  1. ^ "Brooklyn Building, University District, Seattle, WA (1929) demolished". University of Washington.
  2. ^ "Safeco Plaza is a 50-story building rising to a height of 630 feet on the skylines of Downtown Seattle". April 17, 2017.
  3. ^ Ibata, David (January 22, 1987). "CHICAGO TITLE CLOSES SAFECO DEAL". Chicago Tribune.
  4. ^ Treaster, Joseph B. (June 10, 1997). "Safeco to Pay $2.8 Billion for American States Financial". The New York Times.
  5. ^ "SAFECO acquires American State Financial Corp". American City Business Journals. June 9, 1997.
  6. ^ Scism, Leslie (June 9, 1997). "Safeco Announces Pact To Buy American States". The Wall Street Journal.
  7. ^ "Safeco acquires London firm, establishes Safeco UK". American City Business Journals. January 6, 1999.
  8. ^ "GE Capital finishes purchase of Safeco unit". The Seattle Times. August 17, 2001.
  9. ^ "Safeco completes life and investments sale". American City Business Journals. August 2, 2004.
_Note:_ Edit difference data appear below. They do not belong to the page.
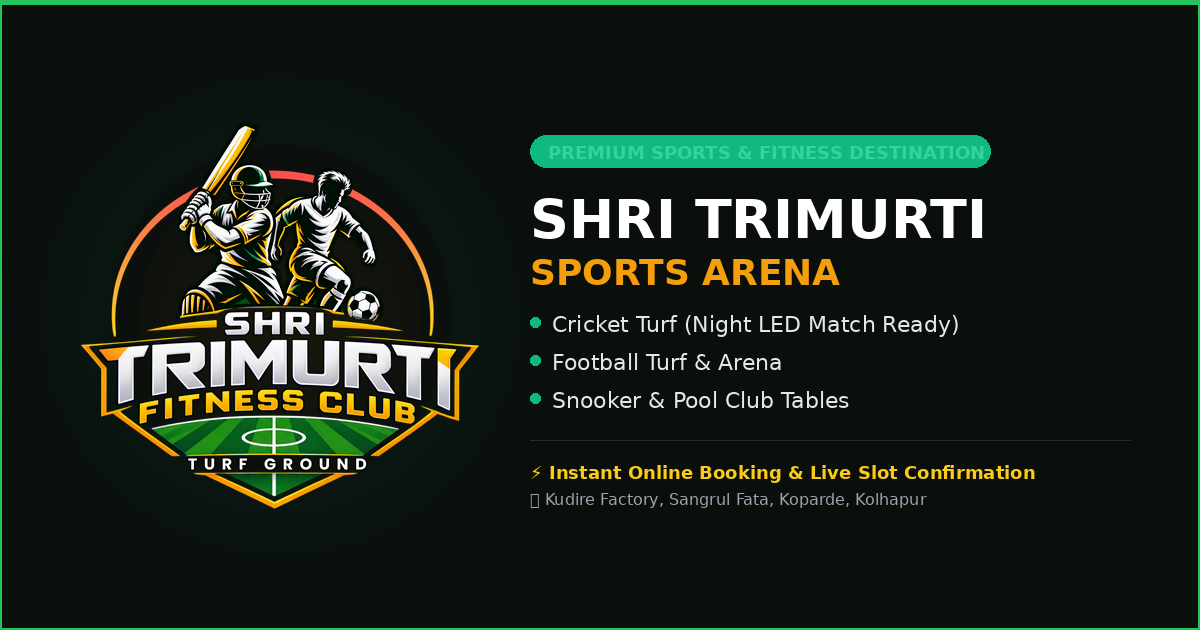
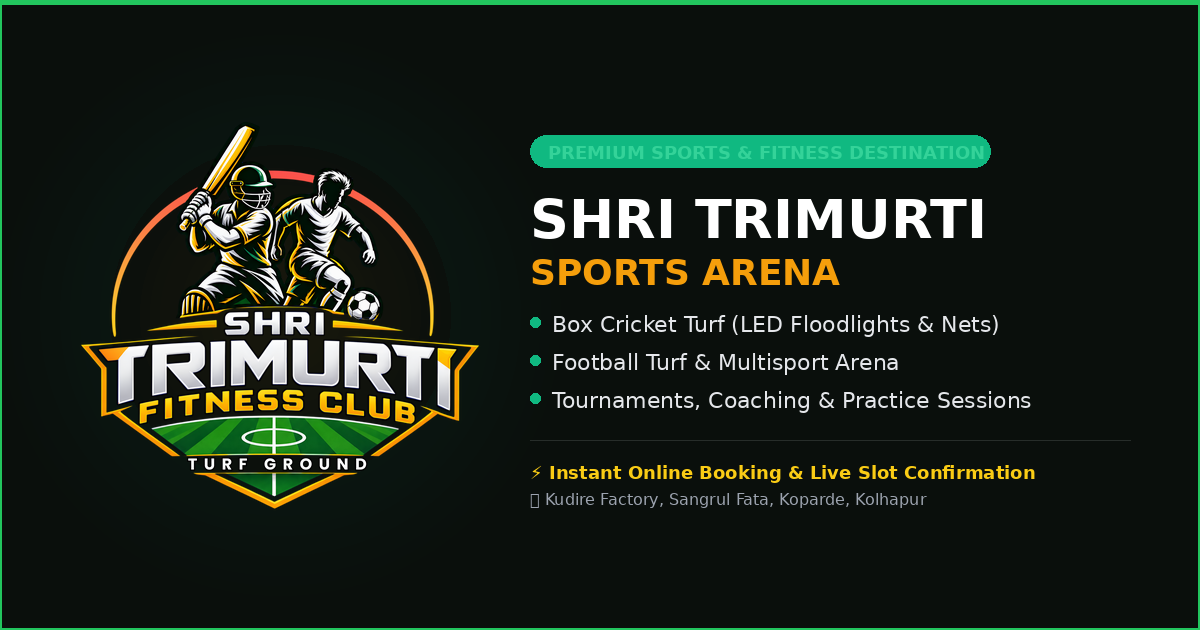
fix(branding): remove snooker and pool references; update OG card and assets to focus on cricket and football turfs

Changed region(s): [[0.4625, 0.4825, 0.8633, 0.6635]]

diff --git a/frontend/index.html b/frontend/index.html
@@ -4,9 +4,9 @@
 <head>
   <meta charset="UTF-8" />
   <meta name="viewport" content="width=device-width, initial-scale=1.0" />
-  <title>Shri Trimurti Sports Arena - Cricket Turf, Football Turf, Snooker & Pool</title>
+  <title>Shri Trimurti Sports Arena - Box Cricket & Football Turf</title>
   <meta name="description"
-    content="Book cricket turf, snooker tables & pool at Shri Trimurti Sports Arena. Premium sports arena with online booking, instant confirmation." />
+    content="Book box cricket turf & football turf at Shri Trimurti Sports Arena. Premium sports arena with online booking, night floodlights, and instant confirmation." />
   <meta name="author" content="Shri Trimurti Sports Arena" />
   <link rel="icon" type="image/x-icon" href="/favicon.ico" />
   <link rel="icon" type="image/png" sizes="32x32" href="/favicon-32x32.png" />
@@ -17,9 +17,9 @@
   <meta property="og:type" content="website" />
   <meta property="og:url" content="https://shri-trimurti-fitness-club.vercel.app/" />
   <meta property="og:site_name" content="Shri Trimurti Sports Arena" />
-  <meta property="og:title" content="Shri Trimurti Sports Arena - Cricket Turf, Football, Snooker & Pool" />
+  <meta property="og:title" content="Shri Trimurti Sports Arena - Box Cricket & Football Turf" />
   <meta property="og:description"
-    content="Book cricket turf, football turf & snooker tables online at Shri Trimurti Sports Arena. Instant booking confirmation & live slot availability." />
+    content="Book box cricket turf & football turf online at Shri Trimurti Sports Arena. Instant booking confirmation & live slot availability." />
   <meta property="og:image" content="https://shri-trimurti-fitness-club.vercel.app/og-image.png" />
   <meta property="og:image:secure_url" content="https://shri-trimurti-fitness-club.vercel.app/og-image.png" />
   <meta property="og:image:type" content="image/png" />
@@ -29,9 +29,9 @@
 
   <!-- Twitter / X -->
   <meta name="twitter:card" content="summary_large_image" />
-  <meta name="twitter:title" content="Shri Trimurti Sports Arena - Cricket Turf, Football, Snooker & Pool" />
+  <meta name="twitter:title" content="Shri Trimurti Sports Arena - Box Cricket & Football Turf" />
   <meta name="twitter:description"
-    content="Book cricket turf, football turf & snooker tables online at Shri Trimurti Sports Arena. Instant booking confirmation." />
+    content="Book box cricket turf & football turf online at Shri Trimurti Sports Arena. Instant booking confirmation." />
   <meta name="twitter:image" content="https://shri-trimurti-fitness-club.vercel.app/og-image.png" />
   <meta name="theme-color" content="#0a0a0a" />
   <meta name="apple-mobile-web-app-capable" content="yes">

diff --git a/frontend/src/lib/mock-data.ts b/frontend/src/lib/mock-data.ts
@@ -35,8 +35,7 @@ export interface Booking {
 /** Static fallback map for known types */
 const knownLabels: Record<string, string> = {
   cricket: "Cricket Turf",
-  snooker: "Snooker Table",
-  pool: "Pool Table",
+  football: "Football Turf",
 };
 
 /** Dynamic label resolver - uses known map or capitalizes the raw type */
@@ -57,13 +56,13 @@ export const facilityLabels: Record<string, string> = new Proxy(knownLabels, {
 
 
 export const revenueData = [
-  { name: "Mon", cricket: 12400, snooker: 3200, pool: 2400 },
-  { name: "Tue", cricket: 9800, snooker: 2800, pool: 1800 },
-  { name: "Wed", cricket: 11200, snooker: 3400, pool: 2200 },
-  { name: "Thu", cricket: 13600, snooker: 3000, pool: 2600 },
-  { name: "Fri", cricket: 18200, snooker: 4800, pool: 3600 },
-  { name: "Sat", cricket: 24400, snooker: 5600, pool: 4200 },
-  { name: "Sun", cricket: 21800, snooker: 5200, pool: 3800 },
+  { name: "Mon", cricket: 12400, football: 8200 },
+  { name: "Tue", cricket: 9800, football: 7400 },
+  { name: "Wed", cricket: 11200, football: 8900 },
+  { name: "Thu", cricket: 13600, football: 9500 },
+  { name: "Fri", cricket: 18200, football: 14000 },
+  { name: "Sat", cricket: 24400, football: 19800 },
+  { name: "Sun", cricket: 21800, football: 17600 },
 ];
 
 export const peakHoursData = [

diff --git a/frontend/src/components/landing/FooterSection.tsx b/frontend/src/components/landing/FooterSection.tsx
@@ -63,7 +63,7 @@ export default function FooterSection() {
               </span>
             </div>
             <p className="text-sm text-muted-foreground leading-relaxed mb-4">
-              Premium sports arena with cricket turf, snooker & pool. Book online, show up, and play.
+              Premium sports arena with box cricket turf & football arena. Book online, show up, and play.
             </p>
             {socials.length > 0 && (
               <div className="flex items-center gap-2">
@@ -102,7 +102,7 @@ export default function FooterSection() {
           <div className="col-span-1">
             <h4 className="font-heading font-semibold text-foreground mb-4">Our Sports</h4>
             <ul className="space-y-2">
-              {["Cricket Nets", "Snooker Tables", "Pool Tables", "Tournaments"].map((s) => (
+              {["Box Cricket Turf", "Football Arena", "Practice Nets", "Tournaments"].map((s) => (
                 <li key={s} className="text-sm text-muted-foreground">{s}</li>
               ))}
             </ul>

diff --git a/frontend/src/components/landing/FeaturesSection.tsx b/frontend/src/components/landing/FeaturesSection.tsx
@@ -5,7 +5,7 @@ const features = [
   { icon: Lightbulb, title: "LED Lighting", desc: "Professional-grade lighting across all facilities for day and night sessions." },
   { icon: Car, title: "Free Parking", desc: "Spacious parking area for 40+ vehicles right at the arena entrance." },
   { icon: Shield, title: "Safety Nets", desc: "Full perimeter netting on cricket turf for player safety." },
-  { icon: Wind, title: "AC Lounge", desc: "Climate-controlled snooker & pool area for maximum comfort." },
+  { icon: Wind, title: "Player Dugout & Lounge", desc: "Comfortable covered dugout and seating lounge for teams and spectators." },
   { icon: Coffee, title: "Café & Refreshments", desc: "On-site café with snacks, beverages, and energy drinks." },
   { icon: Shirt, title: "Changing Rooms", desc: "Clean changing rooms with lockers, showers, and fresh towels." },
   { icon: Wifi, title: "Free Wi-Fi", desc: "High-speed connectivity throughout the entire arena." },

diff --git a/frontend/src/pages/BookingPage.tsx b/frontend/src/pages/BookingPage.tsx
@@ -16,8 +16,7 @@ import Navbar from "@/components/Navbar";
 import FooterSection from "@/components/landing/FooterSection";
 import { toast } from "sonner";
 import cricketImg from "@/assets/cricket-turf.jpg";
-import snookerImg from "@/assets/snooker-room.jpg";
-import poolImg from "@/assets/pool-room.jpg";
+import footballImg from "@/assets/football-turf.jpg";
 import { QRCodeSVG } from "qrcode.react";
 import { toPng } from "html-to-image";
 import { Download, Share2, MessageSquare } from "lucide-react";
@@ -27,8 +26,7 @@ import confetti from "canvas-confetti";
 /** Fallback images for known sport types */
 const knownImages: Record<string, string> = {
   cricket: cricketImg,
-  snooker: snookerImg,
-  pool: poolImg,
+  football: footballImg,
 };
 const defaultImage = "https://images.unsplash.com/photo-1461896836934-bd45ba8bf8bd?q=80&w=2000&auto=format&fit=crop";
 

diff --git a/frontend/src/components/landing/FacilitiesSection.tsx b/frontend/src/components/landing/FacilitiesSection.tsx
@@ -5,16 +5,14 @@ import { ArrowRight } from "lucide-react";
 import { Button } from "@/components/ui/button";
 import api from "@/lib/api";
 import cricketImg from "@/assets/cricket-turf.jpg";
-import snookerImg from "@/assets/snooker-room.jpg";
-import poolImg from "@/assets/pool-room.jpg";
+import footballImg from "@/assets/football-turf.jpg";
 
 import { useSocket } from "@/hooks/useSocket";
 
 /** Fallback images for known sport types */
 const knownImages: Record<string, string> = {
   cricket: cricketImg,
-  snooker: snookerImg,
-  pool: poolImg,
+  football: footballImg,
 };
 
 /** Generic placeholder for unknown sports */

diff --git a/frontend/src/pages/admin/AdminAnalytics.tsx b/frontend/src/pages/admin/AdminAnalytics.tsx
@@ -8,8 +8,7 @@ import { cn } from "@/lib/utils";
 
 const SPORT_COLORS: Record<string, string> = {
   cricket: "hsl(142 76% 36%)",
-  snooker: "hsl(84 80% 55%)",
-  pool: "hsl(200 80% 50%)",
+  football: "hsl(217 91% 60%)",
 };
 
 const tooltipStyle = {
  10. ^ a b "COMPANY NEWS; SAFECO SELLING UNIT TO GROUP LED BY BERKSHIRE". The New York Times. Reuters. March 16, 2004.
  11. ^ Politi, James; Kelleher, Ellen (March 16, 2004). "Buffett-led group to buy Safeco units". NBC News. Financial Times.
  12. ^ "COMPANY NEWS; MELLON FINANCIAL TO ACQUIRE SAFECO'S TRUST UNIT". The New York Times. Bloomberg News. April 13, 2004.
  13. ^ "The Newsletter: Mellon Financial to buy Safeco Trust". The Seattle Times. April 13, 2004.
  14. ^ "First American Title Insurance Company Acquires Safeco Land Title". American Land Title Association. July 1, 2004.
  15. ^ "McGavick leaving Safeco for possible Senate run". American City Business Journals. July 18, 2005.
  16. ^ "Company Strengthens Its Leadership Position in Specialty Property Segment" (Press release). Assurant. May 1, 2006.
  17. ^ Peterson, Kim (January 18, 2006). "Microsoft to buy Safeco's Redmond office complex". The Seattle Times.
  18. ^ Iwaskai, John (August 28, 2006). "UW makes landmark deal, buys Safeco Tower". Seattle Post-Intelligencer.
  19. ^ Allison, Melissa (May 25, 2006). "Safeco says headquarters to be in downtown tower". The Seattle Times.
  20. ^ "Safeco moves investment money to BlackRock". Reuters. May 27, 2007.
  21. ^ "Fitch Downgrades Liberty Mutual & Safeco on Close of Acquisition; Rating Outlook Negative". Fitch Ratings. September 24, 2008.
  22. ^ Tu, Janet I. (February 11, 2010). "Safeco donating $3.5 million art collection to consortium of museums". The Seattle Times. Archived from the original on September 21, 2011.
  23. ^ Berner, Alan (November 9, 2018). "Goodbye, Safeco Field. Hello, chance to get your name on a stadium". The Seattle Times.